Luckily, there is a more ergonomic approach possible. The starting point here is the question 'what content does the operator need to make a decision, and how is this content best presented to speed up decisions?' It's an approach that is much more focused on bringing the content to the operator in a user-friendly way, instead of making the operator search for the content in a stack of monitors.
The OpSpace Work Area
Barco OpSpace has been designed to meet these ergonomic concerns. OpSpace allows operators to compile their own display working area or pixel space, with the appropriate content sources or applications right in front of them, and with supporting information in the peripheral view. The strength of this approach is that operators can now choose to have content from any network, workstation or application in front of them with a mouse-click – content which used to be four monitors away or even two monitors up.
Obviously, this is a dynamic approach, because what operators need to have in front of them can change depending on the situation or task at hand. Handling a sudden incident may require different applications in their workspace than monitoring a smooth, uninterrupted process. With OpSpace, removing or adding applications in the Work Area is very easy.
The benefits of this approach cannot be underestimated:
- Operator health and comfort: Poor ergonomics is a major source of operator discomfort and health issues. Ergonomics experts typically recommend that monitors should not be farther than 35 degrees to the left or right . With multiple monitors, operators risk straining their neck during their eight to twelve hours shifts of sedentary work. Solutions like OpSpace bring the content right in front of the operator, making the risk of neck injuries less likely.
- Attractive working environment: A healthy and modern workspace is a big advantage in the war for talent. As the control room workforce approaches retirement, younger generations of operators will have higher expectations from the attractiveness and general comfort of their workspace.
- Better decision-making: With information displayed many monitors away from their central view, operators risk missing critical information. This can lead to making the wrong decisions. By bringing the content to the pixel space in front of them, they have all the information at hand to make quick decisions.
A control room is the place par excellence for collaboration. In case of emergencies, operators often need to combine and share information to come to a collaborative decision. However, in times when social distancing guidelines need to be followed, and control rooms increasingly resort to remote, distributed locations, communication and collaboration between operators tends to become more complex. An operator-centered workspace like Barco OpSpace can facilitate this remote collaborative process, by bringing shared information in front of the operator with the click of a mouse.
For example, in normal operations, neighboring or remote operators may be looking at their own task-oriented view. But when an incident happens, they may need to switch to a new collaborative view in the blink of an eye. With Barco OpSpace, operators can bring any shared combination of sources and applications into the work area and immediately change from a 'business-as-usual mode' to an 'incident mode'.

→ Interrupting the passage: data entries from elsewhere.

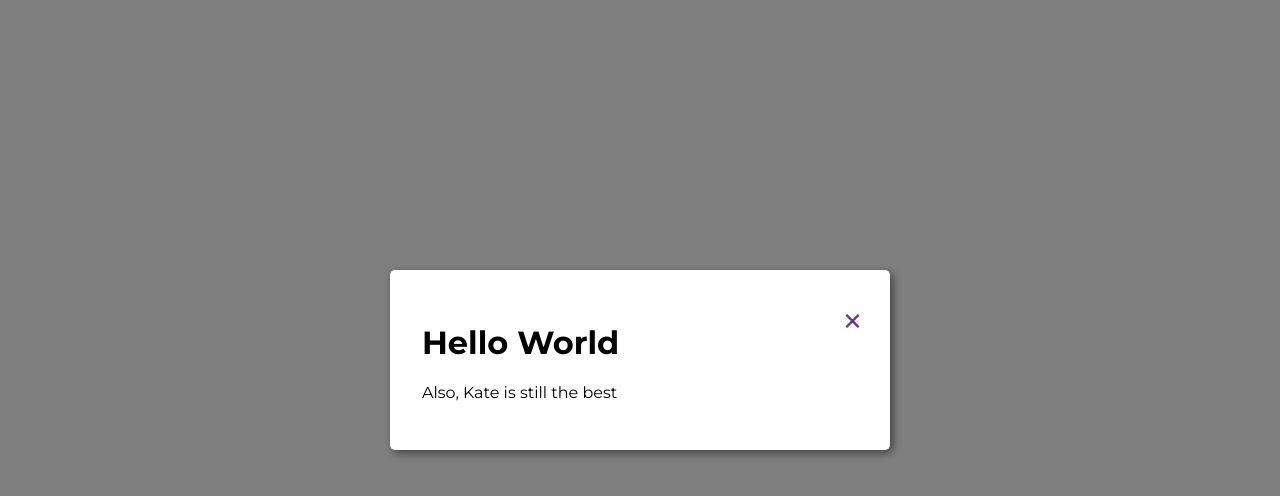
Repository: kate30980/js-practice
Page: popup-modal/index.html
The author's editor kept a copy of each file at every save. The page is drawn from the files as they stood at one save, then again after the next save.
The browser window is 1280 px wide. The pictures show the whole page.

Above is the page before, as saved 2021-08-28 23:24:44.

### popup-modal/index.html
<!DOCTYPE html>
<html lang="en">

<head>
    <meta charset="UTF-8">
    <meta http-equiv="X-UA-Compatible" content="IE=edge">
    <meta name="viewport" content="width=device-width, initial-scale=1.0">
    <title>Popup-Modal</title>
    <link rel="stylesheet" href="style.css">
    <script src="script.js" defer></script>
</head>

<body>
    <button id="open">Open</button>

    <div class="popup-container">
        <div class="popup">
            <button id="close">&times;</button>
            <h1>Hello World</h1>
            <p>Also, Kate is still the best</p>
        </div>
    </div>
</body>

</html>

### popup-modal/style.css
 @import url('https://fonts.googleapis.com/css2?family=Montserrat:wght@300;400;600;700&display=swap');
*{
    box-sizing: border-box;
}
body{
    display: flex;
    align-items: center;
    justify-content: center;
    font-family: 'Montserrat', sans-serif;
    margin: 0;
    min-height:100vh;
}
button{
    background-color: rebeccapurple;
    color: white;
    padding: 1rem;
    border-radius: 4px;
    border:none !important;
    font-family: inherit;
    cursor: pointer;
}
.popup-container{
    position: fixed;
    top: 0;left: 0;bottom: 0;right: 0;
    background-color: rgba(0,0,0,0.5);
    display: flex;
    justify-content: center;
    align-items: center;
}
.popup{
    border-radius: 5px;
    background-color: white;
    padding: 2rem;
    width: 500px;
    box-shadow: 3px 3px 10px rgba(0,0,0,0.5);
    position: relative;
}
.popup button{
    background-color: white;
    color: rebeccapurple;
    font-size: 2.5rem;
    position: absolute;
    top: 10px;
    right: 10px;
}

Loaded but not shown: popup-modal/script.js (no stored copy; drawn as an empty file)

After the next save:
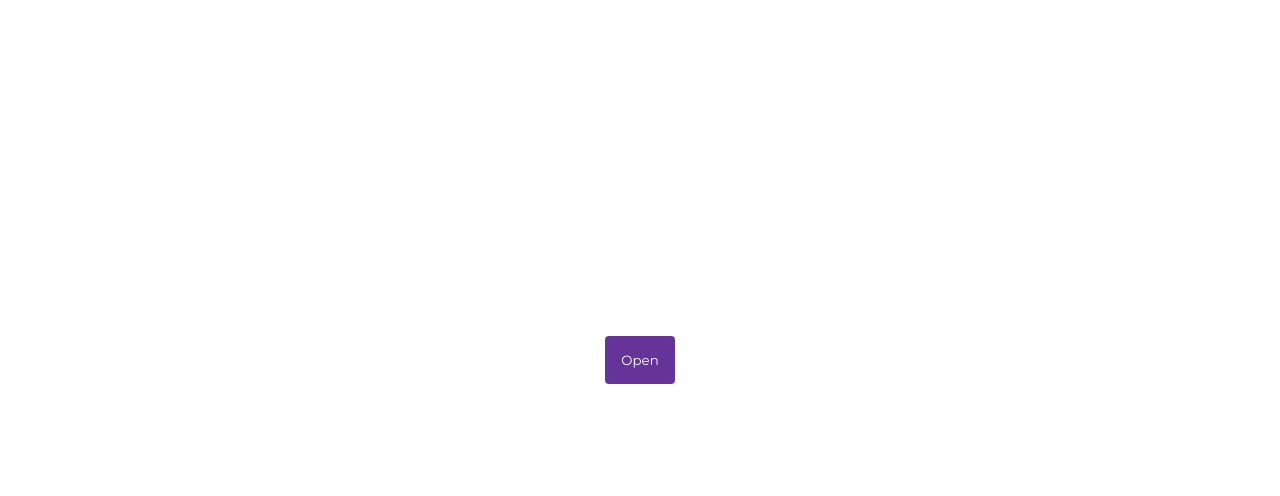
Saved 49 s later.
--- a/popup-modal/style.css
+++ b/popup-modal/style.css
@@ -25,7 +25,10 @@
     background-color: rgba(0,0,0,0.5);
     display: flex;
     justify-content: center;
-    align-items: center;
+    align-items: center;display: none;
+}
+.popup-container.active{
+    display: flex;
 }
 .popup{
     border-radius: 5px;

Healthy, comfortable, and productive
Operators do need to work with a multitude of different content sources, ranging from operational data, CCTV video, and overview graphs, to internet, and office applications. But instead of having operators search for their content on multiple monitors, the content can also be brought in front of the operator, which is a much more healthy, ergonomic, and productive way of organizing the operator workspace. It's exactly the approach that Barco OpSpace is following.
 United States Department of Labor, Occupational Safety & Health Administration, https://www.osha.gov/SLTC/etools/computerworkstations/components_monitors.html